Billionaire Elon Musk’s signature car company, Tesla, recently made headlines when an increase in their stock price gave them the title of most-valuable car company in the USA, ahead of giants GM and Ford. This news came as a surprise to many, and rightfully so. Tesla should be nowhere close to as valuable as GM, but optimism from investors has driven up the stock price.
John Maynard Keynes warned economists about the “animal spirits,” or emotionally-driven decisions, present in the market. His animal spirits explain why investors may keep investing in the stock market even when they know that they shouldn’t. The bull and bear markets of Wall Street were not named after these animal spirits, although the coincidence is perhaps too ironic to ignore.
Right now, Tesla is benefiting from a bullish attitude concerning their prospects. Many people are excited over the upcoming release of the Model E, a car which Tesla claims will sell for as low as $35,000. Optimistic investors view this as a potential Tesla for the masses.
Skeptical onlookers aren’t so sure that they can pull it off, however. Stanphyl Capital recently considered the build costs of the Model E, and were left scratching their heads as to how they could place the price so low. They estimate that if Tesla does sell the Model E at $35,000, they will lose $13,000 per car.
Tesla certainly can’t afford to create more losses for themselves. Although they have gained revenue over each of the past 5 years, they have also never posted a profit. It is completely possible that they will work their way out of the red, but to say that they are already as valuable as GM is certainly a stretch of the imagination.
Tesla’s stock value is inflated over the prospects of potential profits, while GM consistently performs well. They too have gained increasing revenue in 4 of the past 5 years, but they are also showing large increases in profits over that same period.
GM has a proven production method which allows them to produce cars efficiently and sell them at a profit. The future of Tesla requires the production of gigafactories, the construction of which will ensure that they continue to post net losses for the foreseeable future.
Tesla has chosen a model of car that will face substantial challenges in penetrating rural and business markets. One of the advantages of buying a gas-powered car is the ease with which one can drive it across the vast expanses of America. When one decides to go on a road trip in a gas-powered car, they generally don’t have to worry about taking long stops before arriving at their destination.
But Tesla’s cars present troubles when traveling cross-country. To fully charge a Tesla at one of their state-of-the-art supercharging stations can take up to 75 minutes. Filling up a gas tank takes a fraction of that time. This fact alone might cause someone with a significant commute or who has to travel for work to pass on a Tesla. Teslas are mainly feasible within a city driving situation. Although the majority of the population lives in cities now, there is still a large portion which would not realistically be able to use a Tesla due to work or family constraints.

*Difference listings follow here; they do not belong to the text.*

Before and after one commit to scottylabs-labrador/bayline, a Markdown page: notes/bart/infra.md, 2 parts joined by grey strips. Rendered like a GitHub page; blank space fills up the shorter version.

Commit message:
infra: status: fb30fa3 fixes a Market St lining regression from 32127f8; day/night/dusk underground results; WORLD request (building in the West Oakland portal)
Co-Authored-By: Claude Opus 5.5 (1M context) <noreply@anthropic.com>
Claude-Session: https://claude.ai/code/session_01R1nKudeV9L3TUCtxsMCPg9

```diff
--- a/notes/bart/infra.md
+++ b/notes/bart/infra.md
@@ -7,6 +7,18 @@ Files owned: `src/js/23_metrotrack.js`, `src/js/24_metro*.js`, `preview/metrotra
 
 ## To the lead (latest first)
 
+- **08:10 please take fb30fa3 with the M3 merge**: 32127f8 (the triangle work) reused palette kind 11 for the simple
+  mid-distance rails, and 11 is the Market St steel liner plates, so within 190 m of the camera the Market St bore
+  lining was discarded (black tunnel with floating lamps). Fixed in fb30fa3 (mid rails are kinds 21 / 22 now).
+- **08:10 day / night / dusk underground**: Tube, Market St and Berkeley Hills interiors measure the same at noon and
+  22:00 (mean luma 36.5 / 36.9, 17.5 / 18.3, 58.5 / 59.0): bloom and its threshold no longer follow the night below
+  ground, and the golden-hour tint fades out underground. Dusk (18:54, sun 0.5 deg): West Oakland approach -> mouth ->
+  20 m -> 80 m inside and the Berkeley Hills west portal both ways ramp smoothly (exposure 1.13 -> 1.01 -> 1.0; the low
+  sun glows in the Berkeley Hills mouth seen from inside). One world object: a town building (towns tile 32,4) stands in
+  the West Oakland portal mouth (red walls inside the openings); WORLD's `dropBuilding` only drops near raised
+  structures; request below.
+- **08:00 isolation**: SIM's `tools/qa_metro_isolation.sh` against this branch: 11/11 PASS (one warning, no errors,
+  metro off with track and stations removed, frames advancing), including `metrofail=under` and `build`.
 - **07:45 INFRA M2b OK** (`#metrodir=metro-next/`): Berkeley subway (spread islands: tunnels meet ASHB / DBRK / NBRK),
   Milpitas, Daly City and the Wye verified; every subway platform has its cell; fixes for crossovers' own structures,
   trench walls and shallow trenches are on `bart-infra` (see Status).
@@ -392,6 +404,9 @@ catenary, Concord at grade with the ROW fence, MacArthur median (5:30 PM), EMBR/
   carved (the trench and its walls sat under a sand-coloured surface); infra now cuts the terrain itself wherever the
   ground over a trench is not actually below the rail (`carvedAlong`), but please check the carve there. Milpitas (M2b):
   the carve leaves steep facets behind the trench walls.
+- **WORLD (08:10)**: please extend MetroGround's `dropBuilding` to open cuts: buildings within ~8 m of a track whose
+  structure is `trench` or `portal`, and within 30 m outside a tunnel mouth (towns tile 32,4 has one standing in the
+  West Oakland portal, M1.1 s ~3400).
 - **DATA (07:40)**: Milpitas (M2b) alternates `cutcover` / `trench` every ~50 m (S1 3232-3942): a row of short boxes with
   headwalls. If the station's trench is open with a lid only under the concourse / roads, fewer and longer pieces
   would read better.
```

There is plenty of hope for Tesla. In fact, there’s really nothing to be afraid of (outside of a potential overvaluation) for customers and investors. While Tesla is currently posting losses, they’re largely due to the amount of R&D going into Tesla’s overall business. If Tesla were to stop research and focus solely on producing cars, the company would most likely be profitable.
That being said, there are significant problems with their high valuation. Teslas are luxury cars produced for a niche market; GM produces cars for the masses. Tesla still has yet to turn an actual profit, whereas GM is a proven powerhouse that could still learn and grow.
I have full faith in Tesla and Elon Musk. Musk is a proven leader with a fantastic vision for the future of automobiles and electric energy. If they can manage to implement a full supercharger system across the nation, as well as complete enough gigafactories to keep production costs down, they will be on their way. But to say that they are already as valuable as giants like GM and Ford is putting the cart before the horse.